> TO DO
Sort through the entries below and pull out lines containing the word "true".

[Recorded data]
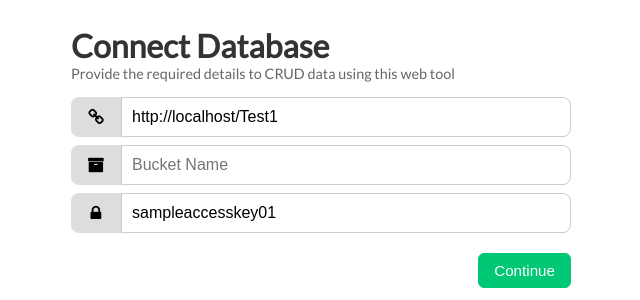
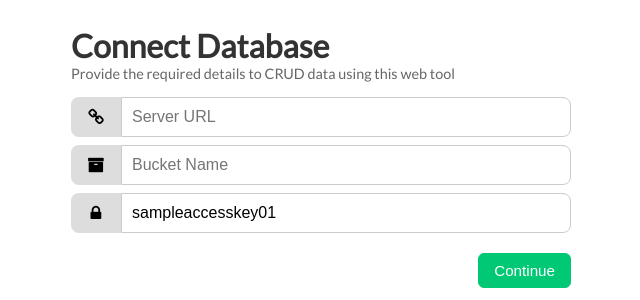
Before and after one commit to cttricks/xTinyDB, a PHP site: page / in a window 1280 px wide. Shown: the part 178-478 px from the top of the page, without its empty margins (319-959 px from the left). Run offline with PHP 8.4, Linux system fonts and the light colour scheme.

Commit message:
removed def url

```diff
--- a/GUI/index.php
+++ b/GUI/index.php
@@ -40,7 +40,7 @@
 			<p>Provide the required details to CRUD data using this web tool</p>
 			<div class="inpForm">
 				<div><i class="fa fa-link" aria-hidden="true"></i></div>
-				<input type="text" placeholder="Server URL" id="serverurl" value="<?php echo "http://". $_SERVER['HTTP_HOST'] .$_SERVER['REQUEST_URI'] . "Test1"; ?>"/>
+				<input type="text" placeholder="Server URL" id="serverurl" value=""/>
 			</div>
 			<div class="inpForm">
 				<div><i class="fa fa-archive" aria-hidden="true"></i></div>
```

> COMPLETED TASK
 				<div><i class="fa fa-link" aria-hidden="true"></i></div>
 				<div><i class="fa fa-archive" aria-hidden="true"></i></div>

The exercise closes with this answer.